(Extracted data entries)
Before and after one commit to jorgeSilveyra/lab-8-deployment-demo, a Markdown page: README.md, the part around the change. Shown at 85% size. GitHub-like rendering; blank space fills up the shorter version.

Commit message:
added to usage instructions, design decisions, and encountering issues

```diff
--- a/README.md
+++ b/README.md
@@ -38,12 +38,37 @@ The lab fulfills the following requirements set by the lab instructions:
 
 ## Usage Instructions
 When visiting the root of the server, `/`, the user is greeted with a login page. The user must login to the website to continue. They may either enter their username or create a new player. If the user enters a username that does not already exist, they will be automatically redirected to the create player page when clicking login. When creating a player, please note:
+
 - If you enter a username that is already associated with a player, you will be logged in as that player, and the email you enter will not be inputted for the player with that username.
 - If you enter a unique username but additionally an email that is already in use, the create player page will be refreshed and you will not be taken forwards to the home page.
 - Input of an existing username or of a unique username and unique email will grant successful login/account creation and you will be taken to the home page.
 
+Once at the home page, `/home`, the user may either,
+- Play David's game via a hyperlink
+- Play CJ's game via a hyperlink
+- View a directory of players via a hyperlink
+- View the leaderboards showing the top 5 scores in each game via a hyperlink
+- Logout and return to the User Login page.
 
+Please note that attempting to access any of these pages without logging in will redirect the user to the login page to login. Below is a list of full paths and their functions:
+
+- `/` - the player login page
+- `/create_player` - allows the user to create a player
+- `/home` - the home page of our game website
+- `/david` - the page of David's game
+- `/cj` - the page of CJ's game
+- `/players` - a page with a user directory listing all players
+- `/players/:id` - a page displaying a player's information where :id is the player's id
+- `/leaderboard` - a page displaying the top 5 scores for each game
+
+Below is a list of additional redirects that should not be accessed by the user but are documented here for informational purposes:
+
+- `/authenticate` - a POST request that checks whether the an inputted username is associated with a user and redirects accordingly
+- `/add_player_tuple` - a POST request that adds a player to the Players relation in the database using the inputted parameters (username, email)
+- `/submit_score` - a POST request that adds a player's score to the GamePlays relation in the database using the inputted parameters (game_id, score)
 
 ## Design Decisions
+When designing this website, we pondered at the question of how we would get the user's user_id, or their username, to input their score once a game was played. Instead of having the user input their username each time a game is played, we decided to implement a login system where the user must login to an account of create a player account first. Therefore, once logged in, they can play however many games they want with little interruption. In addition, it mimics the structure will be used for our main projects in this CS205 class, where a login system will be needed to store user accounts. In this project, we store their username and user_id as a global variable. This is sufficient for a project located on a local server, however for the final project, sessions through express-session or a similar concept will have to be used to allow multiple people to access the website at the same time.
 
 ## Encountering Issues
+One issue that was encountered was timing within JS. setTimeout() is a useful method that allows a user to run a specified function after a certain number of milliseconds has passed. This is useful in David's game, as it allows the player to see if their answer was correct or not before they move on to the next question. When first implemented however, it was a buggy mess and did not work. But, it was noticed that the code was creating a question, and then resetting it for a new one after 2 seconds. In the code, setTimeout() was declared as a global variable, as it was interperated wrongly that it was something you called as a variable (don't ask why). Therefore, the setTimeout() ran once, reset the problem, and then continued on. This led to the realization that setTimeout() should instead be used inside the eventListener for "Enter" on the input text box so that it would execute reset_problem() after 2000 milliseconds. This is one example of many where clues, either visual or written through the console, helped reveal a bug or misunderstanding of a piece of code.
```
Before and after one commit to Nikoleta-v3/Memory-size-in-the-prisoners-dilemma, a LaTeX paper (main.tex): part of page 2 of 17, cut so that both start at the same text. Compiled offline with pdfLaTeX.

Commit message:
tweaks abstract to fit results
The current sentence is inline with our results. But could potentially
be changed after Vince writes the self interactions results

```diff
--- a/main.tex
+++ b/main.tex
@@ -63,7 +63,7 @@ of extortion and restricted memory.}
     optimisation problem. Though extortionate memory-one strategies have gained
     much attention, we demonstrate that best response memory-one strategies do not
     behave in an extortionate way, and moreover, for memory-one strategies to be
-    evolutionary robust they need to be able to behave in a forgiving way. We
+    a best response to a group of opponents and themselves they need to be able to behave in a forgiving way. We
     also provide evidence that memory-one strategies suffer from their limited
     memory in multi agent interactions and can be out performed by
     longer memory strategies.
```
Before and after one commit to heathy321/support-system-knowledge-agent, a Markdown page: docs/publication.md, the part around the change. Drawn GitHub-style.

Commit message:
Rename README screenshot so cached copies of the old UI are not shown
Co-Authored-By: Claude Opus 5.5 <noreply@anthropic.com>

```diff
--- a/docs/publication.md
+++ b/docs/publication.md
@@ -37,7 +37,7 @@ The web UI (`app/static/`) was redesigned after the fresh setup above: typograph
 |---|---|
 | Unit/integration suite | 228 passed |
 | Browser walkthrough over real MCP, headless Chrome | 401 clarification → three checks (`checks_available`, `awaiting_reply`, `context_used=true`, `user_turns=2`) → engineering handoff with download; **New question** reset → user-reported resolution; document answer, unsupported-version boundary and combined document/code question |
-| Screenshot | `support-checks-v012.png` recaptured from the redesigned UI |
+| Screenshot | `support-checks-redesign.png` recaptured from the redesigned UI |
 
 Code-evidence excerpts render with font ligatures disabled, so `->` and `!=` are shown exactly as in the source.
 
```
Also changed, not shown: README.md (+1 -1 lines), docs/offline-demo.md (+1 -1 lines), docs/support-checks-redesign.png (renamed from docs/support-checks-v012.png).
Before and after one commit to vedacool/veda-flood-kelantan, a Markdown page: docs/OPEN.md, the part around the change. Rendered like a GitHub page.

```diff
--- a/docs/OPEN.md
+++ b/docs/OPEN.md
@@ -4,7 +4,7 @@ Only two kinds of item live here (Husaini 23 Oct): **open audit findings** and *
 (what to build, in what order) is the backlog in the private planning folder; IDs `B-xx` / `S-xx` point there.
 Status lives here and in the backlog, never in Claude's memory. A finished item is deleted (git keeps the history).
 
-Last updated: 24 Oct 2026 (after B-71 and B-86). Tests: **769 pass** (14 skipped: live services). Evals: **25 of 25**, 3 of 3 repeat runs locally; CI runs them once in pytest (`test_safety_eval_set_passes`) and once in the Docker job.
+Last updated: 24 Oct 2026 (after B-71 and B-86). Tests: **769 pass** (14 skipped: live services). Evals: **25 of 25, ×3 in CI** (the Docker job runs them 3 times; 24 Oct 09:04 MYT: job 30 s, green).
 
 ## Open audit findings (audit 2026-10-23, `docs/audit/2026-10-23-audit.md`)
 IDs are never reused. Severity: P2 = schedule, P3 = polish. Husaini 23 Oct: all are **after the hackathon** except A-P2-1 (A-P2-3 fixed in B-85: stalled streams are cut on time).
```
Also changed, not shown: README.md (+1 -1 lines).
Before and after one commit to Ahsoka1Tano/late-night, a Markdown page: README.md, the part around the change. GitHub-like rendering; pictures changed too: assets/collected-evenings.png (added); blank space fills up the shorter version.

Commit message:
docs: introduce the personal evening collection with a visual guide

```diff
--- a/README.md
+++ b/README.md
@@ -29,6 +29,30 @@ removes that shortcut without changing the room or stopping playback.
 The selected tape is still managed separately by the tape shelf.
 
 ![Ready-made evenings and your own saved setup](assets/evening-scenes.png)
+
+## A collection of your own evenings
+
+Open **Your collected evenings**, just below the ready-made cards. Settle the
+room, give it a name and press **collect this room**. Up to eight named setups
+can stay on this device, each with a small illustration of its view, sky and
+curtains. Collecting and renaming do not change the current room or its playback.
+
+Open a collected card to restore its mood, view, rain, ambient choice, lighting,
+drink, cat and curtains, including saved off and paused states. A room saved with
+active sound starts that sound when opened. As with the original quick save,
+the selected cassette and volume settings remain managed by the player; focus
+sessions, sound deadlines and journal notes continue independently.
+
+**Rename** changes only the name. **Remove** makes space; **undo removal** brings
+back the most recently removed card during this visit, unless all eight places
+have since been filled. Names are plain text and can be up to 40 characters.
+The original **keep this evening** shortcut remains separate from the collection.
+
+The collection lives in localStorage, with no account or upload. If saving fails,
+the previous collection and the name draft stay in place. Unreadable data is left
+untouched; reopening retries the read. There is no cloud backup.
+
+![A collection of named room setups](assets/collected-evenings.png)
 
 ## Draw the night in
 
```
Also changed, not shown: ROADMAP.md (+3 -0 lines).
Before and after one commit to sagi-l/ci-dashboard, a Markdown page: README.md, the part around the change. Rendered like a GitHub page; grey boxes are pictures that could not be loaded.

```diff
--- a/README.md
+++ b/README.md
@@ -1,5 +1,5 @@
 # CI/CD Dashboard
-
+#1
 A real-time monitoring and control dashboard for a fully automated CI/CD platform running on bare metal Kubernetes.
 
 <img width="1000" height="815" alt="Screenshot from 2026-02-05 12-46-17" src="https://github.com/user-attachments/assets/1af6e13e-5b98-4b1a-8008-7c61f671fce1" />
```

**Required work**
Return every line holding the word "response" from the records.

**Worked solution**
     much attention, we demonstrate that best response memory-one strategies do not
+    a best response to a group of opponents and themselves they need to be able to behave in a forgiving way. We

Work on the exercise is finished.